The quest to mitigate climate change is for now gridlocked. Despite a growing number of net-zero pledges and technological breakthroughs, emissions continue to climb globally and are declining only slowly domestically. That puts Paris Agreement targets at risk.
In his new book, "Confronting Climate Gridlock: How Diplomacy, Technology, and Policy Can Unlock a Clean Energy Future" (Yale University Press), atmospheric scientist and environmental engineering professor Daniel Cohan argued that diplomacy, technological innovation, and policy domestically can catalyze decarbonization globally. Combining his own expertise along with insights from more than a hundred interviews with diplomats, scholars, and clean-technology pioneers, Cohan identified flaws in past efforts and opportunities to more effectively address climate change.
At this event, Cohan introduced his book and shared an armchair conversation with Chris Tomlinson, the business columnist for the Houston Chronicle.

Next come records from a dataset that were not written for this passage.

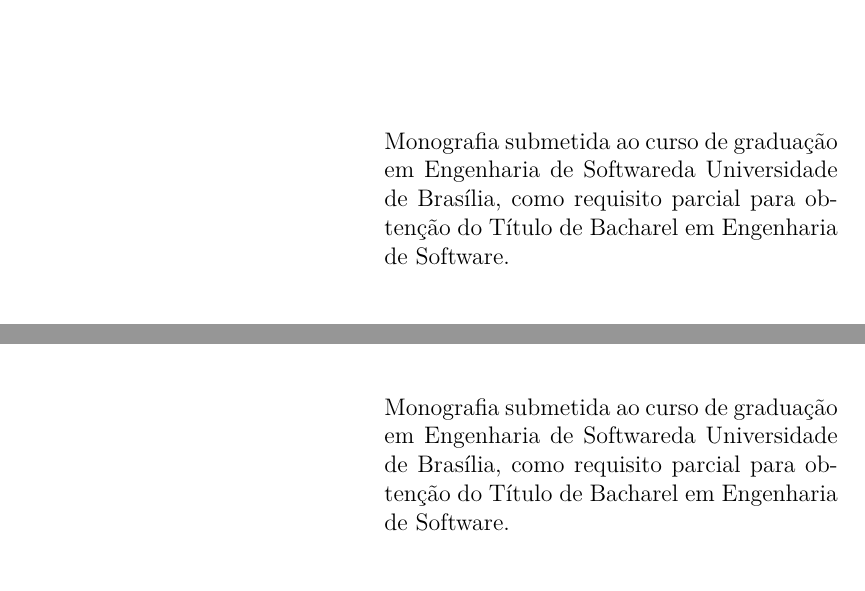
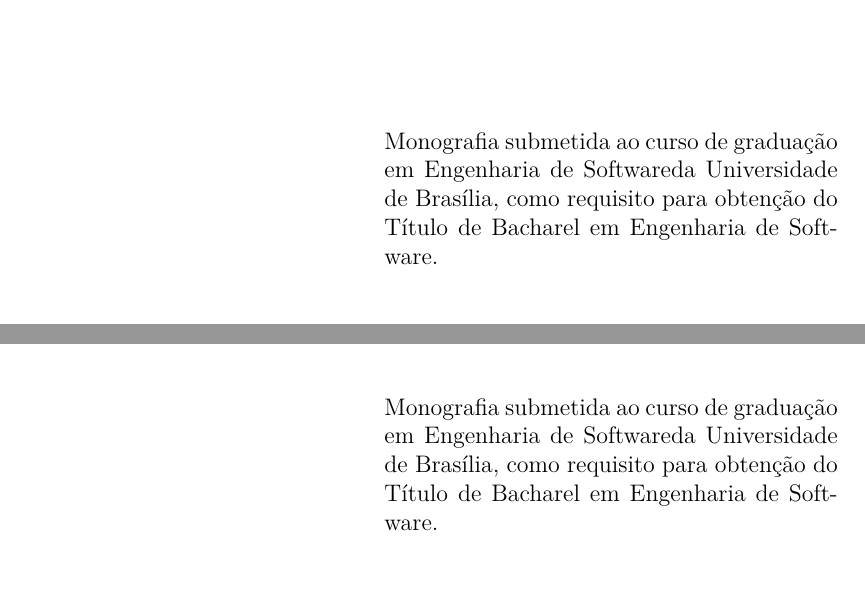
Before and after one commit to riurick/tcc_texto, a LaTeX thesis (tcc.tex, which reads fixos/informacoes.tex): two parts of pages 3 and 5 of 95, joined at a grey line, cut so that both start at the same text. Compiled offline with pdfLaTeX.

Commit message:
Correcao de dados

```diff
--- a/fixos/informacoes.tex
+++ b/fixos/informacoes.tex
@@ -6,5 +6,5 @@
 }
 \tipotrabalho{Trabalho de Conclusão de Curso}
 \preambulo{Monografia submetida ao curso de graduação em \imprimircurso
-da Universidade de Brasília, como requisito parcial para obtenção do Título
+da Universidade de Brasília, como requisito para obtenção do Título
 de Bacharel em \imprimircurso.}
```
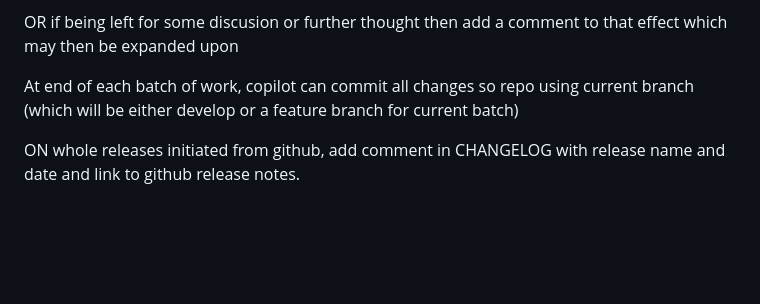
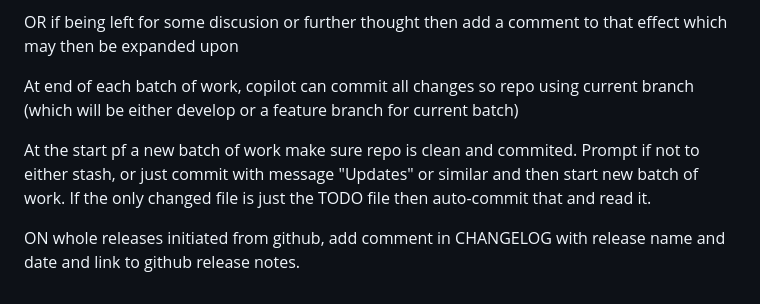
Before and after one commit to robinrottier/MqttDashboard, a Markdown page: .github/copilot-instructions.md, the part around the change. Rendered like a GitHub page; blank space fills up the shorter version.

Commit message:
Update insutructions

```diff
--- a/.github/copilot-instructions.md
+++ b/.github/copilot-instructions.md
@@ -205,4 +205,6 @@ OR if being left for some discusion or further thought then add a comment to tha
 
 At end of each batch of work, copilot can commit all changes so repo using current branch (which will be either develop or a feature branch for current batch)
 
+At the start pf a new batch of work make sure repo is clean and commited. Prompt if not to either stash, or just commit with message "Updates" or similar and then start new batch of work. If the only changed file is just the TODO file then auto-commit that and read it.
+
 ON whole releases initiated from github, add comment in CHANGELOG with release name and date and link to github release notes.
```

This event was sponsored by the Baker Institute Center for Energy Studies and the Graduate Liberal Studies program at Rice University. Follow @CES_Baker_Inst on Twitter or LinkedIn, and join the conversation online with #BakerEnergy.
Daniel Cohan, Ph.D., is an associate professor of civil and environmental engineering at Rice University, where he teaches courses on atmospheric science, and energy and the environment. His research specializes in the development of photochemical models and their application to air quality management and the impacts of energy use on air quality and climate. He received a B.A. in applied mathematics from Harvard University, a Ph.D. in atmospheric chemistry from Georgia Institute of Technology, and served as a Fulbright Scholar to Australia. Cohan is a recipient of a National Science Foundation CAREER award and a member of the NASA Air Quality Applied Sciences Team, and is the author of more than 50 peer-reviewed publications and the book, "Confronting Climate Gridlock" (Yale University Press).
Business Columnist, Houston Chronicle